The only constant is change, and businesses that don't adapt die. No business is immune to this.
If you have a desired destination and know what you're trying to achieve, it makes it so much easier to act effectively and keep travelling in the right direction.
Let's explore that idea.
As markets and consumer trends change, businesses must adapt to the current reality. Each industry will have a different threshold for the minimum amount of change required to stay relevant and the tipping point (where you're no longer relevant and fade into obscurity) will be different for each business. One thing is certain though, consumer trends and markets are constantly changing, and those that embrace it thrive.

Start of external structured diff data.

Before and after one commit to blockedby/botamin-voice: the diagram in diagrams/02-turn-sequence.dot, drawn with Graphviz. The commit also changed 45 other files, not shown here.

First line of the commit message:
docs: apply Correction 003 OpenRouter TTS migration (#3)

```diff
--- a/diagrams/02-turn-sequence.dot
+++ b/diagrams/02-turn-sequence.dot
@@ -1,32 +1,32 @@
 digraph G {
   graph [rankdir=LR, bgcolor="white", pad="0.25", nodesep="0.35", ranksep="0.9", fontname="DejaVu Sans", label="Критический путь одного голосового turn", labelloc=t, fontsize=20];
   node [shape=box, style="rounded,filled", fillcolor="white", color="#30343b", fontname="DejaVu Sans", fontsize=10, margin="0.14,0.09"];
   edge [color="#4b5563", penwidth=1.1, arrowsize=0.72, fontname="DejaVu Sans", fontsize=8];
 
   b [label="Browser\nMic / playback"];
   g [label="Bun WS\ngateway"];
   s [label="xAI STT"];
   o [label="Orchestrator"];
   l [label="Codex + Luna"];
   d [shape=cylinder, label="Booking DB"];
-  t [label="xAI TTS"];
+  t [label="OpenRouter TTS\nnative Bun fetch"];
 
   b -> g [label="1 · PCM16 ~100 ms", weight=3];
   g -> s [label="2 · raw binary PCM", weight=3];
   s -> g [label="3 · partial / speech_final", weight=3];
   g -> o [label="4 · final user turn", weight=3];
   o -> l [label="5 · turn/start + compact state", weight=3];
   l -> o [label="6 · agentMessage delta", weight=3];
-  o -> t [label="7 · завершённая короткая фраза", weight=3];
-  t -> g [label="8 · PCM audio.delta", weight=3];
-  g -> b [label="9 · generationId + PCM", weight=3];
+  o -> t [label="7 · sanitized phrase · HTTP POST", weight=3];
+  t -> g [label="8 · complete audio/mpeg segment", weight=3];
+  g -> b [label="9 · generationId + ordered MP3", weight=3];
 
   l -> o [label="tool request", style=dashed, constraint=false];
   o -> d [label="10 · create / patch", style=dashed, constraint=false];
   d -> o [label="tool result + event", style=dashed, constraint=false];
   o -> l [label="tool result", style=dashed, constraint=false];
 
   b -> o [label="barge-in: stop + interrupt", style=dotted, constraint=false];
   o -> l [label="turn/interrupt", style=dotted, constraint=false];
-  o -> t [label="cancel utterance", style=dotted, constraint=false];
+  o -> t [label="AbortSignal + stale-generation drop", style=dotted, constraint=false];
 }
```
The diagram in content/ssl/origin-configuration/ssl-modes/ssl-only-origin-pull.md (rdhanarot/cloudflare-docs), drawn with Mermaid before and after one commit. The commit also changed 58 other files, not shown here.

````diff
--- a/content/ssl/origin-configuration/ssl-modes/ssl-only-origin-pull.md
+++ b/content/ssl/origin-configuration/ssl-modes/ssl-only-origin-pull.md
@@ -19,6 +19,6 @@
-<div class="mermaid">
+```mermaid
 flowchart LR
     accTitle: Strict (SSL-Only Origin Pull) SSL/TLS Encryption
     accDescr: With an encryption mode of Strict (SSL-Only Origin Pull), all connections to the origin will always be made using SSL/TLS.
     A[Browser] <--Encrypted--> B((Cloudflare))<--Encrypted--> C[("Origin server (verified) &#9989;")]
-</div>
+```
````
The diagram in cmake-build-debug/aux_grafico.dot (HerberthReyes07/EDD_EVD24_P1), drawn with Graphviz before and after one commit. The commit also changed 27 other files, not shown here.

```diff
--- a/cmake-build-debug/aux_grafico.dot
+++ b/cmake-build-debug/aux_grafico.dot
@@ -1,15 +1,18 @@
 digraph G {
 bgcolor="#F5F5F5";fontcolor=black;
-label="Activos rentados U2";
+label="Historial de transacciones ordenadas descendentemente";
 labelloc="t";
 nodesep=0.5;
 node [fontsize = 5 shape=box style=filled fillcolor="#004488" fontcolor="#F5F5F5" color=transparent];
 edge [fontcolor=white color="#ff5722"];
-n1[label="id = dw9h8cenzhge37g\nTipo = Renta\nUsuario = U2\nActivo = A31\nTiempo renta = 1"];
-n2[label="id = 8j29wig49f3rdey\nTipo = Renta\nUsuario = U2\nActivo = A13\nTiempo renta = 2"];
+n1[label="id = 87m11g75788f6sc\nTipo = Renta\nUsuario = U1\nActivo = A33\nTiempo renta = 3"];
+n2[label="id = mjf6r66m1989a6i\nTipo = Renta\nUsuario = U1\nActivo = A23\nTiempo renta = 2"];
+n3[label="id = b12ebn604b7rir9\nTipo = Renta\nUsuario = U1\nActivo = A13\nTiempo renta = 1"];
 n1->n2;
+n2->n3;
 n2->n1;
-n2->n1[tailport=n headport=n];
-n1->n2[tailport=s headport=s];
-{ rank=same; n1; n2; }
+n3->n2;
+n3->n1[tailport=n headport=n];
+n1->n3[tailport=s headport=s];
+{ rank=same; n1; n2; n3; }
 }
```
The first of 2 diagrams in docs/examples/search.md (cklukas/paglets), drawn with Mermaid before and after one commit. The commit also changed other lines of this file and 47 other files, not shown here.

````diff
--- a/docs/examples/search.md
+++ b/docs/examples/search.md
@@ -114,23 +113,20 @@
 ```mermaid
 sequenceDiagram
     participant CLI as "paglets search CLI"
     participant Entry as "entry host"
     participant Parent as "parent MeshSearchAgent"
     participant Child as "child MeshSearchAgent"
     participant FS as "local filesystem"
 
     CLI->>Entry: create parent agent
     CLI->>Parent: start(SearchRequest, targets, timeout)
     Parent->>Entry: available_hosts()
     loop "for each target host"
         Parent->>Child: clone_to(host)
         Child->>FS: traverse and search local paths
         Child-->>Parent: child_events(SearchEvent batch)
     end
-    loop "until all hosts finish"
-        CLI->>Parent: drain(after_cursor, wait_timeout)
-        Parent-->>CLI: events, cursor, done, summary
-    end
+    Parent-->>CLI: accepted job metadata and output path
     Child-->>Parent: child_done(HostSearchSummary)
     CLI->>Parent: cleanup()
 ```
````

Case Study - Kodak
Kodak went from being at the top of its game in 2001, when analogue film sales peaked worldwide, to filing for bankruptcy in 2012 as worldwide demand for analogue film had dropped to less than 1/10th of its peak-volume in 2001.
Their sales went from $14 Billion in 2000 to $7.2 Billion in 2010, a 48% drop largely attributed to their blind obliviousness to the rise in demand of digital photography - a technology that they invented in 1975 but dismissed. Steven Sasson, the inventor of the first digital device told the New York Times "They were convinced that no one would ever want to look at their pictures on a television set".
Kodak, through their industry leading R&D department, actually created the market disruptor (digital photography) in this case. Their downfall was failing to pursue it and adapt their business to it.
Case Study - Amazon
To understand what can happen if you acknowledge and embrace change, look no further than Amazon, which started with ambitions to be the largest book store on Earth.
"Bezos selected the name Amazon by looking through a dictionary; he settled on "Amazon" because it was a place that was "exotic and different", just as he had envisioned for his Internet enterprise. The Amazon River, he noted, was the biggest river in the world, and he planned to make his store the biggest bookstore in the world" - Wikipedia, History of Amazon
Amazon, a company that started with ambitions of being the largest bookseller in the world, launched their Kindle (a digital e-reader device for e-books) in 2007 and acquired Audible in 2008 (a leading Audiobook company). In just two years, in 2010, Amazon announced that e-book sales for its Kindle reader outnumbered sales of hardcover books.
Audiobooks took a little longer to take hold, but with continual nurturing and device upgrades over time, Amazon now own company that has the lion's share of the audiobook market. A market which has seen double digit growth annually for the last decade and is now a Multi-Billion dollar industry.
Both e-books and audiobooks were rightly perceived as a direct threat to physical book sales, and Amazon could have buried their head in the sand and ignored them as Kodak did with digital photography. Instead though, by embracing and leading these new emerging technologies, Amazon was able to capitalize on these trends and corner the market for all three formats.
By planning the next evolution of your business and the direction that you want to take it in, you're building strong foundations for your future. Not every new initiative or adaptation will work perfectly, but the returns on the ones that do will deliver benefits that outweigh the cost of the failed initiatives ten-fold.
If you're struggling to know where to look next, look to your network for someone who has adapted and evolved their business. If no one comes to mind in this space, consider consulting a trusted advisor that specialises in planning for new initiatives and capturing growth trends.
Bonus - Questions to ask yourself if you know where you're going:
- Do you have a timeline for this next evolution of your business?
- Do you know what the logical next step is to move forward?
Time to start mapping the next level of your business? Click here to book a call
Until then, Onward & upward, Jake